(Data items)
▽

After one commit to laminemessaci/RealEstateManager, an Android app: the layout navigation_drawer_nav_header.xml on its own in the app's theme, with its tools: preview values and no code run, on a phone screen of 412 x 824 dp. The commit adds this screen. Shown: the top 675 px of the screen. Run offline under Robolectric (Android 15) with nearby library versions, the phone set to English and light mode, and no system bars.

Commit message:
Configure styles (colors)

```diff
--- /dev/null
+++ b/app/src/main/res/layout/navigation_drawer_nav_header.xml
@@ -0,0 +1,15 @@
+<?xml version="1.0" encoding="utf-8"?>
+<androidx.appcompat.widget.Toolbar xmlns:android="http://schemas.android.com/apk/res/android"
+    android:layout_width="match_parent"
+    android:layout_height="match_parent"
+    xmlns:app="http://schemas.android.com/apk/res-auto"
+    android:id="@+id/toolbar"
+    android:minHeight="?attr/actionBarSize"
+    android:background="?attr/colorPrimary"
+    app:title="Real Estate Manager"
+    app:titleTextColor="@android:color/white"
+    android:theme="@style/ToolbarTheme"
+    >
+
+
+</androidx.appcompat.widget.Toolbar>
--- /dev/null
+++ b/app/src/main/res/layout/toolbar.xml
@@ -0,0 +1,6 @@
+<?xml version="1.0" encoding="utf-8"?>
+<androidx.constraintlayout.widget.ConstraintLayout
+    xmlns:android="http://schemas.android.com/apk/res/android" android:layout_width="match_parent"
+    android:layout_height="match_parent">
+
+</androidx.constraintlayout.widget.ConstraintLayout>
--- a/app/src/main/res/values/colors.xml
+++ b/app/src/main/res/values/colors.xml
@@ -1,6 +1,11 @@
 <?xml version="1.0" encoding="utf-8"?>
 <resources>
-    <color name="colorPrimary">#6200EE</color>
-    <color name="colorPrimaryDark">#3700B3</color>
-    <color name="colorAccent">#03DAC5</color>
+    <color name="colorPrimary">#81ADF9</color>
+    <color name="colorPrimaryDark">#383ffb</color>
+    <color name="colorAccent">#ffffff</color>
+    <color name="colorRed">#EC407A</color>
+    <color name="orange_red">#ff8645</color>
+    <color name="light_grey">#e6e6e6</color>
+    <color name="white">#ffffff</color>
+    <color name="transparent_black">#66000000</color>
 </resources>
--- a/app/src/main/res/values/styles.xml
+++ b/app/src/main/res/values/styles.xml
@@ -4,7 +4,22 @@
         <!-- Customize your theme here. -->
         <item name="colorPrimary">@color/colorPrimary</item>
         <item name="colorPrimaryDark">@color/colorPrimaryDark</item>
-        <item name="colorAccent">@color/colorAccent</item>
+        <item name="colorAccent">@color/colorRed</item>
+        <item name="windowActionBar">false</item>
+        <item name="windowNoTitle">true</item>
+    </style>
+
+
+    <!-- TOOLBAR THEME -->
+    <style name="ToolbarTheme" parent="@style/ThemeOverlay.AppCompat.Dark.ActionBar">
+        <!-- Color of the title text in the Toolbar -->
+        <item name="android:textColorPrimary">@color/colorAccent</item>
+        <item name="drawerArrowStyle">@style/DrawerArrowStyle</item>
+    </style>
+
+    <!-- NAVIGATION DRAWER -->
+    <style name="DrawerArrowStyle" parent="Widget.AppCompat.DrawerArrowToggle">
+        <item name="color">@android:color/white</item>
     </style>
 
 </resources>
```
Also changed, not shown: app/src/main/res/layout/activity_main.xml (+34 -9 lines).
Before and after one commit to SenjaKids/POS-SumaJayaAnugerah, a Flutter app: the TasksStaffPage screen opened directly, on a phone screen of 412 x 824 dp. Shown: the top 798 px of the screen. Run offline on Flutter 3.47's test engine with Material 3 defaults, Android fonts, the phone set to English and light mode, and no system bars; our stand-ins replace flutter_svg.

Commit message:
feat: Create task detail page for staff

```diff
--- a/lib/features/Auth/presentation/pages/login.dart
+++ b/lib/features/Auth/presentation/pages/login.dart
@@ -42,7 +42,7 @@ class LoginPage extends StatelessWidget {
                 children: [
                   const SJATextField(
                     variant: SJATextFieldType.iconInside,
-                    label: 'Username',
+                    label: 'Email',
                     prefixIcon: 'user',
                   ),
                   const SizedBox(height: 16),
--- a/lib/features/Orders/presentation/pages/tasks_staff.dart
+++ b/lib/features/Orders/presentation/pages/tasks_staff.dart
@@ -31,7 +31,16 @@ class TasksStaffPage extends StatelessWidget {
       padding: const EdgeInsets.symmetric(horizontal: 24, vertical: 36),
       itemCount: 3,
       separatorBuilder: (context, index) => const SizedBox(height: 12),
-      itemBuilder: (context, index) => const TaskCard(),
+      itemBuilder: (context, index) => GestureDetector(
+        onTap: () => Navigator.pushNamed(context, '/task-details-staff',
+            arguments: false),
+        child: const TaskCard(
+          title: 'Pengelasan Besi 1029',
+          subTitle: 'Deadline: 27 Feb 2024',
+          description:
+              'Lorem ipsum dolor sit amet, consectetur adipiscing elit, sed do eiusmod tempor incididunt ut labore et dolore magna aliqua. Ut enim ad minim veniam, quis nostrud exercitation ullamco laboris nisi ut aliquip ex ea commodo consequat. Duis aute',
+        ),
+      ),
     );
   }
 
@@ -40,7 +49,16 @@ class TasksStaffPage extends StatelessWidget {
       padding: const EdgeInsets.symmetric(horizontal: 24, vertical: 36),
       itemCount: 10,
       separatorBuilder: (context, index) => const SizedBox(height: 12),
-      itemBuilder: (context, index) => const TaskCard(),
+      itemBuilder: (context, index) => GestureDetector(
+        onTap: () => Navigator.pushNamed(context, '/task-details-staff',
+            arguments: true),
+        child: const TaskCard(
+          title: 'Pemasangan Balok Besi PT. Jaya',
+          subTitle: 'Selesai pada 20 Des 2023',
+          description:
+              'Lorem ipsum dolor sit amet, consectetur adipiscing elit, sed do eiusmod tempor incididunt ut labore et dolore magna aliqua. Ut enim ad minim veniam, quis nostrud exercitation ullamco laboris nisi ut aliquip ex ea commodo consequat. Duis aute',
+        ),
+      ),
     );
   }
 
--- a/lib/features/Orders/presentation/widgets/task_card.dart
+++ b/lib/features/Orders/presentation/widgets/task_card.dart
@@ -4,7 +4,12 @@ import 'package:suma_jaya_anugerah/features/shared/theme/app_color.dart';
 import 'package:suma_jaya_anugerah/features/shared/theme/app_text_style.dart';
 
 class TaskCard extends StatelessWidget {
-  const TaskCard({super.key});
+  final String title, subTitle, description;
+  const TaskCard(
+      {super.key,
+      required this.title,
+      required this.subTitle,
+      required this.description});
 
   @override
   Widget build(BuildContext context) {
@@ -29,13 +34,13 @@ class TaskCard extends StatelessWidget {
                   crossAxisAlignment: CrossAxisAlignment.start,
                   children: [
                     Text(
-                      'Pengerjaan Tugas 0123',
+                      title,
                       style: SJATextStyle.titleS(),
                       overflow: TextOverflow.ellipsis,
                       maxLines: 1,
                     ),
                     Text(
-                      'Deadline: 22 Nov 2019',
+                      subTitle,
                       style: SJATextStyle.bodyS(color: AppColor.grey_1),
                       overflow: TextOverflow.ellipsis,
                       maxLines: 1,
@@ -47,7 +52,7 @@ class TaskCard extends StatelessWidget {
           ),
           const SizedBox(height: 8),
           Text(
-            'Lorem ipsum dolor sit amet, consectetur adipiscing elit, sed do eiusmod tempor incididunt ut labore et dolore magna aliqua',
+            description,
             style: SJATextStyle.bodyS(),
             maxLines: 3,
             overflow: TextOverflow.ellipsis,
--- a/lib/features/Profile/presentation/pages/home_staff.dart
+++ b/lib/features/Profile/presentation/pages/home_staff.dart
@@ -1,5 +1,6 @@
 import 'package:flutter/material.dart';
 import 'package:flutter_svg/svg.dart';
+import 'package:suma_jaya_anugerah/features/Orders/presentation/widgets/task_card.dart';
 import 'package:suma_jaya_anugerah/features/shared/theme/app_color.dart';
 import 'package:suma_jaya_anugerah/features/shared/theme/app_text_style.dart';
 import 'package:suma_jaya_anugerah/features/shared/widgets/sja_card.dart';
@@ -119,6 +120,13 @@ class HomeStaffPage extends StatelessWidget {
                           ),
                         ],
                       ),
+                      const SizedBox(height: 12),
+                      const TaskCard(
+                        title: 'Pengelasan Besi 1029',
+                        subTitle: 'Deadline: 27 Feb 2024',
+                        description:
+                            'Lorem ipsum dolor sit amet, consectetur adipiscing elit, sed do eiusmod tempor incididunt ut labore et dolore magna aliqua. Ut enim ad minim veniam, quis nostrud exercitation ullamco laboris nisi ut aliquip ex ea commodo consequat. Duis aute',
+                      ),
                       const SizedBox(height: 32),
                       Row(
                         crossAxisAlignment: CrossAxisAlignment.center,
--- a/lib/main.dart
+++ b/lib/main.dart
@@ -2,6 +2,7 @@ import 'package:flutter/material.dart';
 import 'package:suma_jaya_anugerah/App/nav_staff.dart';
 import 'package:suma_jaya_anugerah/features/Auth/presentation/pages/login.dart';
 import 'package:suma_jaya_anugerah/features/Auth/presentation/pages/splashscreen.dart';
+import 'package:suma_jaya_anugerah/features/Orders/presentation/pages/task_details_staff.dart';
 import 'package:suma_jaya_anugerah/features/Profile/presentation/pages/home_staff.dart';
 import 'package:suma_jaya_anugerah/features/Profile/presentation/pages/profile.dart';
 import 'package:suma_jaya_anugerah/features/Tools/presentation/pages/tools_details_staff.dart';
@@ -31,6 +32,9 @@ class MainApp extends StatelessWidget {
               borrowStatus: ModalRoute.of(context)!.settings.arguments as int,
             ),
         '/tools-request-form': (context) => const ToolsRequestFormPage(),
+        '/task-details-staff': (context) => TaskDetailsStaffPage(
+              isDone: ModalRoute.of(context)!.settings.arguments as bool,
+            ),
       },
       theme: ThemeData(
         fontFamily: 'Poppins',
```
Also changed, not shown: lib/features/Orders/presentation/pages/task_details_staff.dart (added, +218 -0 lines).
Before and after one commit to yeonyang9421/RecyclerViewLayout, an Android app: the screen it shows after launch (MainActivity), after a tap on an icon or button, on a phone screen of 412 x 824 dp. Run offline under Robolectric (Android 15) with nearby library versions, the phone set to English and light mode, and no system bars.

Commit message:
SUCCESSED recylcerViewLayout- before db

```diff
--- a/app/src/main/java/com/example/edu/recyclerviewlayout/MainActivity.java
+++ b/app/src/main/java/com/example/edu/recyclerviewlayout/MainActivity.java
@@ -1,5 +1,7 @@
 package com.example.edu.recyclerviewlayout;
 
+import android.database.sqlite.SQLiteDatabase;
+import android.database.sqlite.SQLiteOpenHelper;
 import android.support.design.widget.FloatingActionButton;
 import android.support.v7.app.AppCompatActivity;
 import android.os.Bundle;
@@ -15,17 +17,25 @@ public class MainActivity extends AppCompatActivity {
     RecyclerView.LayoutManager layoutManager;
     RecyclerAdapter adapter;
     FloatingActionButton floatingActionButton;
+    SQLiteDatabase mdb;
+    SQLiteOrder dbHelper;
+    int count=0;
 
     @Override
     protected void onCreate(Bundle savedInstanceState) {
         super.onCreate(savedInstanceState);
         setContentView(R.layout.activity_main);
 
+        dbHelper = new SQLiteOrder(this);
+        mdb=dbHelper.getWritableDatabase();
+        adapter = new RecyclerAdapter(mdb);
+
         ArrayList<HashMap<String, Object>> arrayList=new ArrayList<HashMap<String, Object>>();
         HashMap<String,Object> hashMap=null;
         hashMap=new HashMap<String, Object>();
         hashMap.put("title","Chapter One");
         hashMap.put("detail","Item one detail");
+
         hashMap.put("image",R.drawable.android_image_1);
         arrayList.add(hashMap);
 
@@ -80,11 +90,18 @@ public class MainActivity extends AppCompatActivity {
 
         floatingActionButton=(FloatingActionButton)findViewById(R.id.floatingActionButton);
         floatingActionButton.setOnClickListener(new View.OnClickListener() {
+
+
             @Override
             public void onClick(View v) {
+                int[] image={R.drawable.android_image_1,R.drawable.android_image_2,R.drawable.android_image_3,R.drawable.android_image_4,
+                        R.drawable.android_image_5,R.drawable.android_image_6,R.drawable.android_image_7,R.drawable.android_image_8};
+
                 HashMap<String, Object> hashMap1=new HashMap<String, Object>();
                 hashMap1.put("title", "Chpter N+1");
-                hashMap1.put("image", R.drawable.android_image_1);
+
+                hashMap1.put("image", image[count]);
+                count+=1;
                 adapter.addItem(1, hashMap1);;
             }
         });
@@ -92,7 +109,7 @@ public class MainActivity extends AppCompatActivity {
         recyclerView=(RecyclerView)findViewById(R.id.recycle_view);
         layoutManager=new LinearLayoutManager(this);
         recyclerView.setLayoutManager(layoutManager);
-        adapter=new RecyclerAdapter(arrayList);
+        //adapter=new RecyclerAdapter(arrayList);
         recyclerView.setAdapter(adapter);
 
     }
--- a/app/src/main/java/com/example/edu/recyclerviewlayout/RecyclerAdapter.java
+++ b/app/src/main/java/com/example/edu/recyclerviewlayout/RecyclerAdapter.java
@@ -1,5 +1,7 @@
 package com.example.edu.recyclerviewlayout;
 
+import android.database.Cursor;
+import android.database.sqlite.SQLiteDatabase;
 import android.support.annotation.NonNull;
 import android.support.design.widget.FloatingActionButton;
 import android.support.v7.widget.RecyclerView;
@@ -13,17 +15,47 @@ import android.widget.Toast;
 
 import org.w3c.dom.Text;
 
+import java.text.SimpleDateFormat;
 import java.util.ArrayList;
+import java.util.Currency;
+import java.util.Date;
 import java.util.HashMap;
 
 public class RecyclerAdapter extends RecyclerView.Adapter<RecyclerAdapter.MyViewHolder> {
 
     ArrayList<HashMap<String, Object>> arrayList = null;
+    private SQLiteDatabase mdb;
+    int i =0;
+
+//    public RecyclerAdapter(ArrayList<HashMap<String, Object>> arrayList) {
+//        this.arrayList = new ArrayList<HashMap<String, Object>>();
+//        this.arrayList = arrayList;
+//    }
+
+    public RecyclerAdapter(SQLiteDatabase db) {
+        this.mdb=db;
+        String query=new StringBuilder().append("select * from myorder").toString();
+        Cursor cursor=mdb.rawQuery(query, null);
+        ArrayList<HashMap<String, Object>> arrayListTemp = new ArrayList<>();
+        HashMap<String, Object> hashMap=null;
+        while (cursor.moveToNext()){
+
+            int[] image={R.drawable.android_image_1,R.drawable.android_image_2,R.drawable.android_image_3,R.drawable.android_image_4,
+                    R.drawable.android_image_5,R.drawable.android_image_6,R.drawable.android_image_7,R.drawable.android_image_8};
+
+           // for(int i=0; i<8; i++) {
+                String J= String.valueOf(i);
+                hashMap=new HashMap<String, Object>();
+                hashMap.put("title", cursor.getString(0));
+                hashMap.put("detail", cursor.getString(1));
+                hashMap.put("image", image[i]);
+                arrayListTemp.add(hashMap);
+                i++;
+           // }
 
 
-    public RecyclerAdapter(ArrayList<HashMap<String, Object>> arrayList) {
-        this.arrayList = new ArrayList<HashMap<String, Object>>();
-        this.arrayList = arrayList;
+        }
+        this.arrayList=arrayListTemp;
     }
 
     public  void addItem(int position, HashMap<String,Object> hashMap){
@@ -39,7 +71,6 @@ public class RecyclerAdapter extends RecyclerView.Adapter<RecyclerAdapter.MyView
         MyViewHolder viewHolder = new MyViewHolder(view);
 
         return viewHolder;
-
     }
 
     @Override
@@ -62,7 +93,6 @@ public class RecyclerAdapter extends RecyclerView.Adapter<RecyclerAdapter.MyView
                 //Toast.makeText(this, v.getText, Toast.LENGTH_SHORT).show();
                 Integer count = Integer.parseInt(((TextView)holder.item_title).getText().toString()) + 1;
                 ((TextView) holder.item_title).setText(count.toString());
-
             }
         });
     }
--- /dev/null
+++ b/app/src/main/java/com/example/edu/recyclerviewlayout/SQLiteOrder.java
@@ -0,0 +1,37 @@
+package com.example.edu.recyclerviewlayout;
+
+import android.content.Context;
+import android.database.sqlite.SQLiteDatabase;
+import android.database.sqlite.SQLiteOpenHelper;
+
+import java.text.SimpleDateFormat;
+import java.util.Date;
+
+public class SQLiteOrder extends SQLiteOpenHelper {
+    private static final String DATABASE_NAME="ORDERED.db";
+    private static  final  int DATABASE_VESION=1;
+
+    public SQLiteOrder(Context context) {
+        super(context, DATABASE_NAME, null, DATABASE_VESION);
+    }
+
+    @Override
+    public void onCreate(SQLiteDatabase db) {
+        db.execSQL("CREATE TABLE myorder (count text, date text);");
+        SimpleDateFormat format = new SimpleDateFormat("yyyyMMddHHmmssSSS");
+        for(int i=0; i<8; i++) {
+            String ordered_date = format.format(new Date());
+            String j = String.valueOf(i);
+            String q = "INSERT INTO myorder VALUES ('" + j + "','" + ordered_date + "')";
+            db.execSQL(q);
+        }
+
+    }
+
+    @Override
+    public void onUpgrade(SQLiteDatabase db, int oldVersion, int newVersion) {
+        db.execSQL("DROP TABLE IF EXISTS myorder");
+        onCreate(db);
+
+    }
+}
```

△

- **Directions for this task**:
From the entries, count the lines that hold the string "void". Nothing but the number is needed.

- **Solved exercise**:
5